By Walter J. O’Neill, Jr
On February 5, Joe Whalen of Oceanport received a letter from the New Jersey Scholastic Coaches Association informing him that he was named the 2016 National Federation of High School Coaches Association Coach of the Year for New Jersey in the sport of girls basketball.
For decades Whalen has been coaching basketball on all levels, from AAU, high school and the semiprofessionals. He has been coaching at St. Rose High School in Belmar the past few years. Last year the Purple Roses set a school record of 32-2, were the NJSIAA Non-Public B State Champions and were a finalist in the Tournament of Champions. St. Rose was also ranked number 33 in the country.
This year, St. Rose finished 24-5 and was undefeated at 14-0 in the Shore Conference B Central division. St. Rose also made a return trip to the NJSIAA state championships this season; unfortunately they lost 65-47 to Rutgers Prep in the South Jersey, Non-Public B.
Whalen was asked what his greatest memory in the sport was, his answer was not about winning a state title. “It was being afforded the opportunity to coach my son, Ryan. I have witnessed his development from a player into an excellent coach. Ryan is now coaching at a very high level and I couldn’t be more proud,” said Whalen.
On the opposite end of the spectrum his worst memory occurs every year. “Not coaching my players anymore. Every four years we have to say goodbye. During those years we have some great memories and we shed a few tears. As a coach, it makes it very tough to say goodbye,” said Whalen. He added that as a coach, he thinks he can protect them all the time. “At the end of the day hopefully you teach them life lessons, and here I am getting life lessons from them.”
Great coaches all have special skills, attributes that put them above the ordinary coach. However, when you try and nail them down on what those qualities are they don’t seem to know. “This is a tough question to answer, because introspection can be very challenging. I believe my passion for the game and my desire to not only be the best coach but be the best teacher of the game. Most players feel that they play for the best coach, I want my players to know they play for the best,” added Whalen.
As for an area that Whalen feels he needs to improve, he answered quickly saying that the losses bother him and he needs to put them behind and not stress. Not only for his own peace of mind, but that of his family who lose patience with him.

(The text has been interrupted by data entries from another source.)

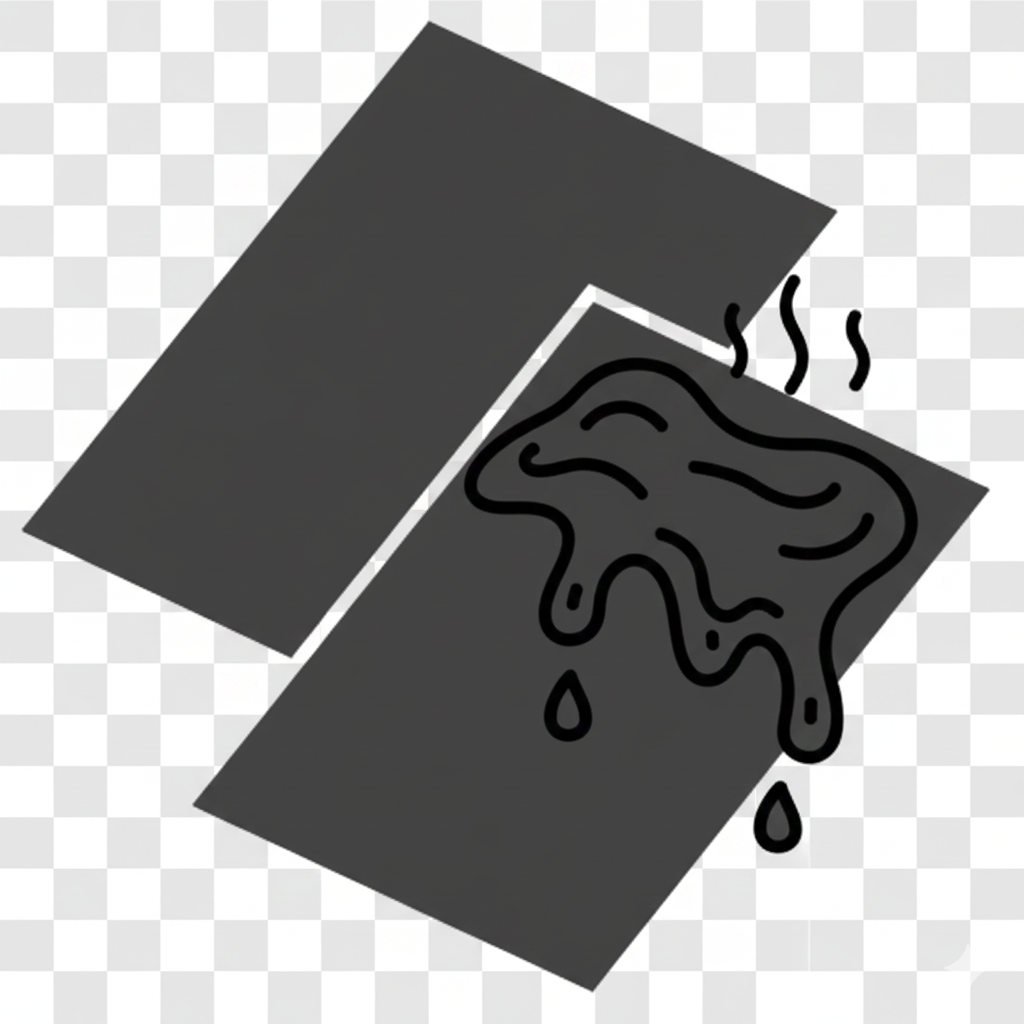
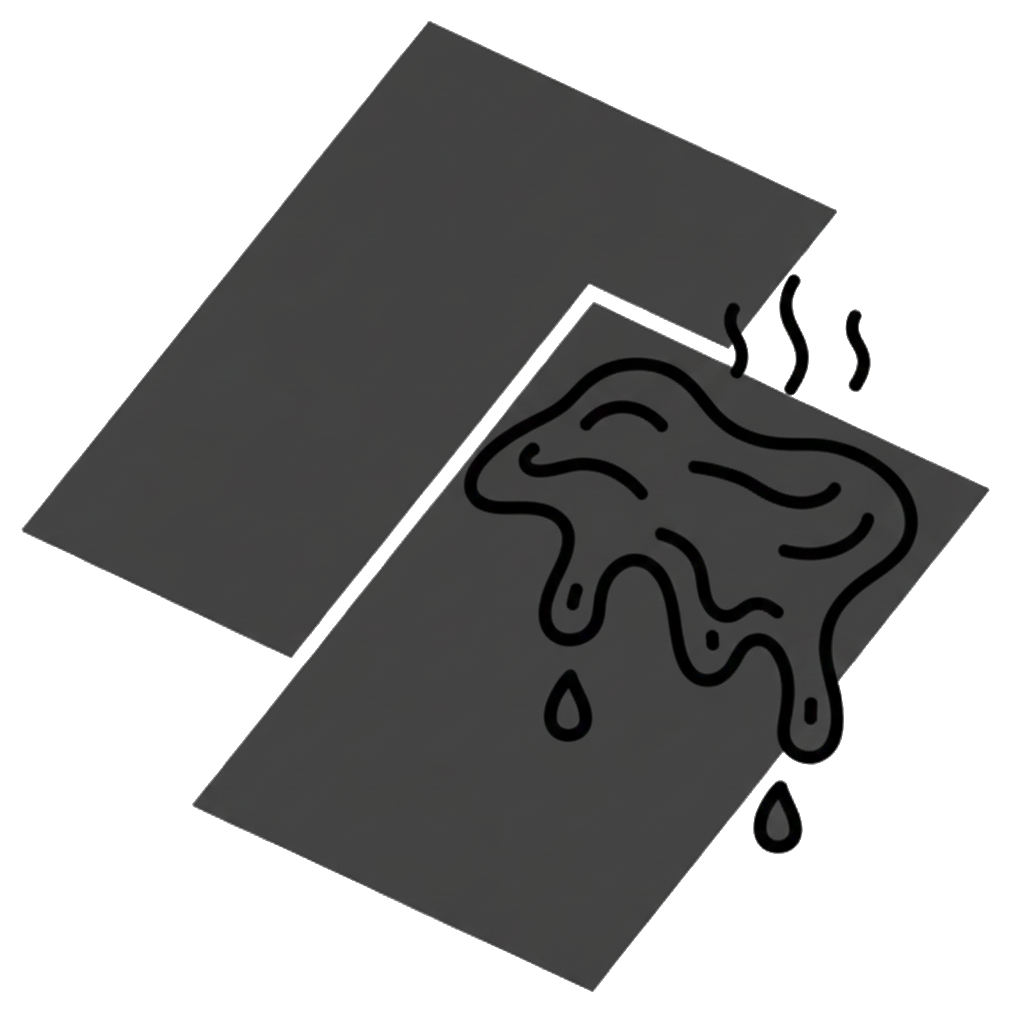
added prepMachines textures alphachannel

diff --git a/Game/src/app/services/game.service.ts b/Game/src/app/services/game.service.ts
@@ -42,7 +42,6 @@ export class GameService {
   private interactableManager!: InteractableManager;
   private conveyorBeltManager!: ConveyorBeltManager;
   private prepMachine!: PrepMachineManager;
-  private lastFrameTimestamp: number = performance.now();
 
   // Input und Assets
   private inputs: Record<string, boolean> = {};
@@ -199,9 +198,6 @@ export class GameService {
     Orders.initializeOrders();
     const loop = () => {
       if (!this.GameRunning) return;
-      const now = performance.now();
-      const deltaMs = now - this.lastFrameTimestamp;
-      this.lastFrameTimestamp = now;
       // Bildschirm löschen
       this.ctx.clearRect(0, 0, this.ctx.canvas.width, this.ctx.canvas.height);
 
@@ -231,7 +227,7 @@ export class GameService {
 
       const workingPrepMachine = this.player.getWorkingPrepMachine();
       this.prepMachine.setWorkingMachine(workingPrepMachine);
-      this.prepMachine.update(deltaMs);
+      this.prepMachine.update(RenderingService.instance().deltaTime);
 
       this.player.render();
       this.player.updateProductInHand();

diff --git a/Game/src/app/models/orders/orders.ts b/Game/src/app/models/orders/orders.ts
@@ -58,10 +58,10 @@ export class Orders {
   public static initializeOrders(): void {
     const initialOrders: Order[] = [
       { ...this.createOrder([{id: 1, quantity: 1}]), status: false },
-      { ...this.createOrder([{id: 2, quantity: 1}, {id: 3, quantity: 1}]), status: false },
+      /*{ ...this.createOrder([{id: 2, quantity: 1}, {id: 3, quantity: 1}]), status: false },
       { ...this.createOrder([{id: 4, quantity: 1}, {id: 5, quantity: 1}]), status: false },
       { ...this.createOrder([{id: 5, quantity: 2}]), status: false },
-      { ...this.createOrder([{id: 6, quantity: 1}]), status: false },
+      { ...this.createOrder([{id: 6, quantity: 1}]), status: false },*/
       { ...this.createOrder([{id: 4, quantity: 1}, {id: 5, quantity: 1}, {id: 6, quantity: 1}]), status: false }
     ];
     this.ordersList$.next(initialOrders);

diff --git a/Game/src/app/models/gamefield/gamefield.ts b/Game/src/app/models/gamefield/gamefield.ts
@@ -112,6 +112,23 @@ export class Gamefield {
                     []
                 ))
         }
+        for(let i = 0; i < Gamefield.cols; i++)
+        {
+            this.environmetObjects.push(new RenderObject(
+                    `wall-${i}`,
+                    RenderType.RECT,
+                    i * Gamefield.fieldsize,
+                    0,
+                    600,
+                    Gamefield.fieldsize,
+                    0.1,
+                    -2280,
+                    "/images/Metal_16-512x512.png",
+                    undefined,
+                    "#686767ff",
+                    ["#686767ff"]
+                ))
+        }
     }
 
     /**

diff --git a/Game/src/app/components/start-screen/start-screen.component.ts b/Game/src/app/components/start-screen/start-screen.component.ts
@@ -371,7 +371,7 @@ export class StartScreenComponent implements OnInit {
     const width = `${newWidth}px`;
     const height = `${newHeight}px`;
 
-    // Hauptcontainer und Canvas-Größe anpassen
+    // Hauptcontainer und Canvas-Größe anpassenU
     style.setProperty('width', width);
     style.setProperty('height', height);
     styleCanvas.setProperty('height', height);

After coaching for so long he was asked what he likes the most about the job. “I love the challenge of competition and making my teams better. I try to make my teams ‘self-correct’. That is something I learned when I spent two days in San Antonio for the NBA Spurs’ training camp. I believe smart coaches have certain players make plays not run them,” said Whalen.
To date his record is 104-15 at St. Rose High School. That does not include his time as an AAU coach, or at Long Branch High School where he coached the boys to a state title, or even his JSBL numbers. During his long career he has been able to coach both girls and boys to state titles.
“First I can tell you the girls huddle smells better,” said a laughing Whalen. “I will say that I have not coached girls any differently. I have challenged them and held them to as a high a standard as I ever did any boys team, and they’ve responded well.”
He added that they never talk about playing hard, they just do it. “That’s the culture and the expectation, and they do it as well as any boys’ team I have ever coached,” Whalen said.